TRY IT | What is needed is an exact copy of the entries below, with every picture left out.

Segment Start: EXTRACTED MATERIAL

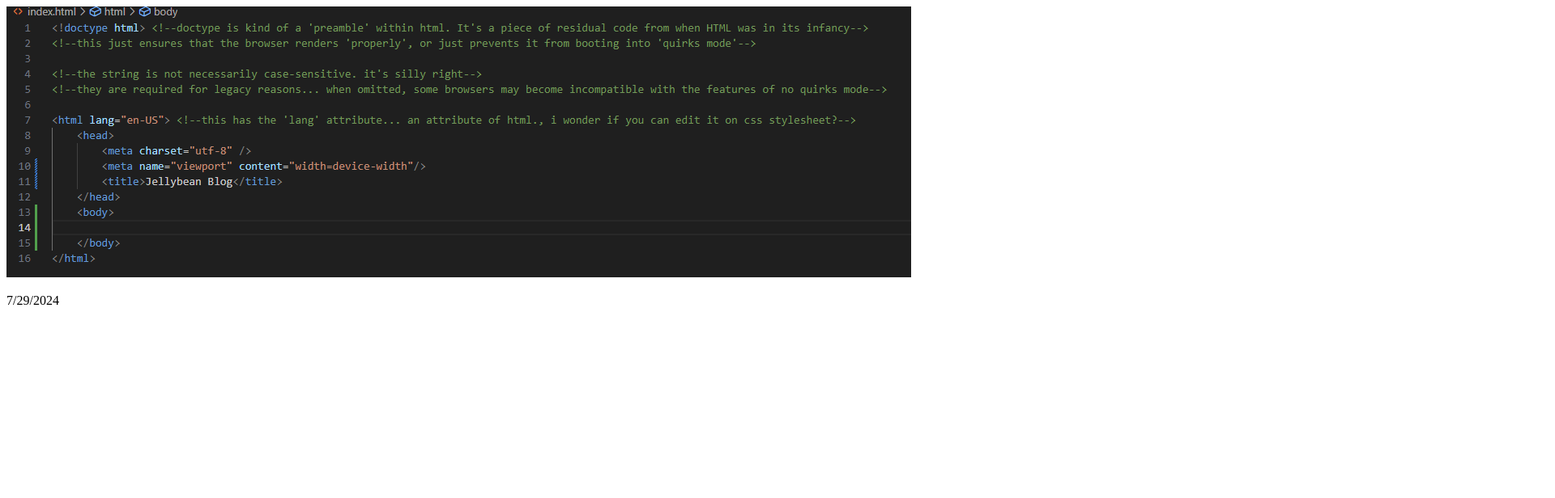
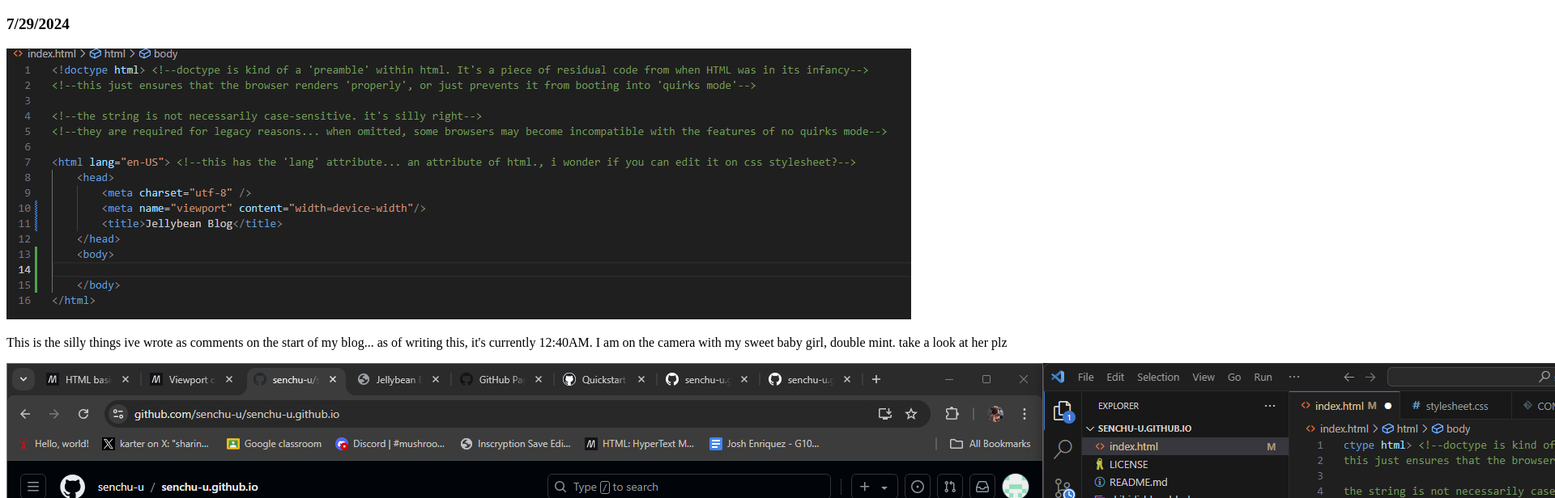
Before and after one commit to senchu-u/senchu-u.github.io, a plain HTML site: page index.html in a window 1280 px wide. Shown: the top 616 px of the page at 81% size, 1920 px wide, since content can reach past the window. Drawn offline with Linux system fonts and the light colour scheme.

Commit message:
wrote entries

```diff
--- a/index.html
+++ b/index.html
@@ -12,7 +12,11 @@
         <title>Jellybean Blog</title>
     </head>
     <body>
+        <p class="dates_class">7/29/2024</p>
         <img src="skibidi_blog_blud.png" alt="picture of progress"/>
-        <p>7/29/2024</p>
+        <p>This is the silly things ive wrote as comments on the start of my blog... as of writing this, it's currently 12:40AM. I am on the camera with my sweet baby girl, double mint. take a look at her plz</p>
+        <img src="picture_of_my_baby_girl.png" alt="picture of my beautiful wife"/>
+        <p>she has been writing on her cool journal for almost an hour which is something i can NEVER DO, which is why i'm learning how to make a website... just so i can do the same in my own passion... ehehehe shes so beautiful i love her. </p>
+        <p>her handwriting is so absolutely beautiful like i swear she was just made to write... shes literally the poet but at the same time the subject of these poems. she's just THAT girl.</p>
     </body>
 </html>
--- a/stylesheet.css
+++ b/stylesheet.css
@@ -1 +1,8 @@
 /*find a way to link this skibidi rizzerl*/
+
+/*linked through <link> element... um find out why its href again hehe*/
+
+.dates_class {
+    font-weight: bold;
+    font-size: larger;
+}
```
Also changed, not shown: picture_of_my_baby_girl.png (added).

Segment End: EXTRACTED MATERIAL

RESULT FOR THIS TASK |
Before and after one commit to senchu-u/senchu-u.github.io, a plain HTML site: page index.html in a window 1280 px wide. Shown: the top 616 px of the page at 81% size, 1920 px wide, since content can reach past the window. Drawn offline with Linux system fonts and the light colour scheme.

Commit message:
wrote entries

```diff
--- a/index.html
+++ b/index.html
@@ -12,7 +12,11 @@
         <title>Jellybean Blog</title>
     </head>
     <body>
+        <p class="dates_class">7/29/2024</p>
         <img src="skibidi_blog_blud.png" alt="picture of progress"/>
-        <p>7/29/2024</p>
+        <p>This is the silly things ive wrote as comments on the start of my blog... as of writing this, it's currently 12:40AM. I am on the camera with my sweet baby girl, double mint. take a look at her plz</p>
+        <img src="picture_of_my_baby_girl.png" alt="picture of my beautiful wife"/>
+        <p>she has been writing on her cool journal for almost an hour which is something i can NEVER DO, which is why i'm learning how to make a website... just so i can do the same in my own passion... ehehehe shes so beautiful i love her. </p>
+        <p>her handwriting is so absolutely beautiful like i swear she was just made to write... shes literally the poet but at the same time the subject of these poems. she's just THAT girl.</p>
     </body>
 </html>
--- a/stylesheet.css
+++ b/stylesheet.css
@@ -1 +1,8 @@
 /*find a way to link this skibidi rizzerl*/
+
+/*linked through <link> element... um find out why its href again hehe*/
+
+.dates_class {
+    font-weight: bold;
+    font-size: larger;
+}
```
Also changed, not shown: picture_of_my_baby_girl.png (added).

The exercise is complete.